All of us know the human costs of excessive alcohol consumption. In our work we see the impact on individuals, families and communities in human terms. Problem drinking is something we see all too often. New Hampshire ranks among the top five heaviest drinking states. Some estimates place us first in per capita beer consumption while at the same time we rank 49th in access to substance abuse treatment. An estimated 96,000 residents are in need of treatment for excessive drinking but only 4% of them receive treatment.  Unfortunately, these statistics and our patients' stories have had little impact in garnering attention to expand prevention and treatment given the current economic environment until now. Last Friday, New Futures released a report that quantifies the costs of excessive alcohol intake on New Hampshire in dollars and cents and the results are shocking.

Problem drinking costs New Hampshire $1.15 billion dollars annually. Overall health care costs only account for 15% of that amount; of which treatment costs are only 5%.  The largest proportion of costs is attributed to alcohol's impact on productivity as defined by lower workforce participation, impaired productivity, and absenteeism.  While the overall cost to our state (both private and public sectors) for each of the 96,000 people in need of treatment is $11,989, the cost of treating these individuals is estimated at $2,452 per person.  If we only look at state costs ($2,615), treatment is still more cost effective than the status quo.

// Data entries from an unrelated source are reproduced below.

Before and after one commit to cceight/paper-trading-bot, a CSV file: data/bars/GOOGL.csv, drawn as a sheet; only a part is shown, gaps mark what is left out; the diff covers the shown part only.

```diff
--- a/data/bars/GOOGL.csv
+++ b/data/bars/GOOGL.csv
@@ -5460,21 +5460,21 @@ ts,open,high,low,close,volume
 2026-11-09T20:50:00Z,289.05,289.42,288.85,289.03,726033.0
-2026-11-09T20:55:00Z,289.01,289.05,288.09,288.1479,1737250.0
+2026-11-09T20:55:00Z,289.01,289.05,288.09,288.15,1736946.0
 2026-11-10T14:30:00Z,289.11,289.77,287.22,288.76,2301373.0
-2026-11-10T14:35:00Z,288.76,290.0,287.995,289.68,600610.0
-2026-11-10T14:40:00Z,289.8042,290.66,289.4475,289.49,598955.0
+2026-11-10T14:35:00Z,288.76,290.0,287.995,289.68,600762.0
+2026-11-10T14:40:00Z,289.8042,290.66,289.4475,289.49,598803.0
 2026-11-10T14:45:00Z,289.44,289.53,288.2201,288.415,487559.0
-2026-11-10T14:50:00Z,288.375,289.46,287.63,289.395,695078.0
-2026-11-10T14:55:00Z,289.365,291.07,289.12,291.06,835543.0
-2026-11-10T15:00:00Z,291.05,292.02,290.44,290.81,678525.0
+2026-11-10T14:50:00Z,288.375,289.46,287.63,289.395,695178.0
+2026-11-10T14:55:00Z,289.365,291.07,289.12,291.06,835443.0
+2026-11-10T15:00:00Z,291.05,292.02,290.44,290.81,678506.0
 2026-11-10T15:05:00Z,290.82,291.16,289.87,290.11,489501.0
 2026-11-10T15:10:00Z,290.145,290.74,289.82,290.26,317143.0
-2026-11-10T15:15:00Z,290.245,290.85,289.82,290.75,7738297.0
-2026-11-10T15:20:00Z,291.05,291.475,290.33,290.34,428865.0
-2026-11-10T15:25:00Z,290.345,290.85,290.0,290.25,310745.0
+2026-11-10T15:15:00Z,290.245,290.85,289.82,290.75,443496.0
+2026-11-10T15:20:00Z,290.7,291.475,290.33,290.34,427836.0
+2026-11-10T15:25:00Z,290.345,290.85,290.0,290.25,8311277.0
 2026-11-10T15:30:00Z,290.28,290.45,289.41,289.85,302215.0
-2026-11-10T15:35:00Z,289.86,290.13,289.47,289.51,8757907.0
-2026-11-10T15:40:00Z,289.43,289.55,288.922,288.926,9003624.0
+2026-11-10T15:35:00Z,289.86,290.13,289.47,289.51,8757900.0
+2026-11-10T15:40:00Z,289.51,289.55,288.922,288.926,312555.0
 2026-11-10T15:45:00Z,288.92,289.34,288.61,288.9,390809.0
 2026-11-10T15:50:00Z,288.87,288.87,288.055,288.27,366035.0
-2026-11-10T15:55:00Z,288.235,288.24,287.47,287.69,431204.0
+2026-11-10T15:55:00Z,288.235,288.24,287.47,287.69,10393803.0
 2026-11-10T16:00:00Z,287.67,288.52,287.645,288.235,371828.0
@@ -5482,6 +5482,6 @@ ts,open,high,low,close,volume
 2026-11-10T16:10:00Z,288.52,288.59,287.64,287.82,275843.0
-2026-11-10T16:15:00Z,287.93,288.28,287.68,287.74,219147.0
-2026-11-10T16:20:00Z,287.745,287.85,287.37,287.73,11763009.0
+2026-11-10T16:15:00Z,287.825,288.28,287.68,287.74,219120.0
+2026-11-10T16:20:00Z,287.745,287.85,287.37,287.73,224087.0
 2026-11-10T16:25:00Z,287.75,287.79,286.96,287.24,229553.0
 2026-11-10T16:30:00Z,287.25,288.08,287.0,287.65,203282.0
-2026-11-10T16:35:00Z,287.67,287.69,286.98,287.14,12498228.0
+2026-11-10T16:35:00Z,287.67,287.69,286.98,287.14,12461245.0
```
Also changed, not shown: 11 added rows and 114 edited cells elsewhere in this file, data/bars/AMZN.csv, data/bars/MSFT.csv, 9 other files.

This report clearly demonstrates that preventing and treating excessive alcohol consumption is not only the right thing to do but it will save money and would be a wise investment during these troubled economic times.

While Governor Hassan has indicated that she would not impose a tax on alcohol sales to support prevention or treatment or to generate revenue for the state, she has indicated that she supports expanding Medicaid.  Medicaid expansion would open up treatment for many of these individuals in need of treatment.  NHMS will focus our advocacy efforts there to address this critical issue.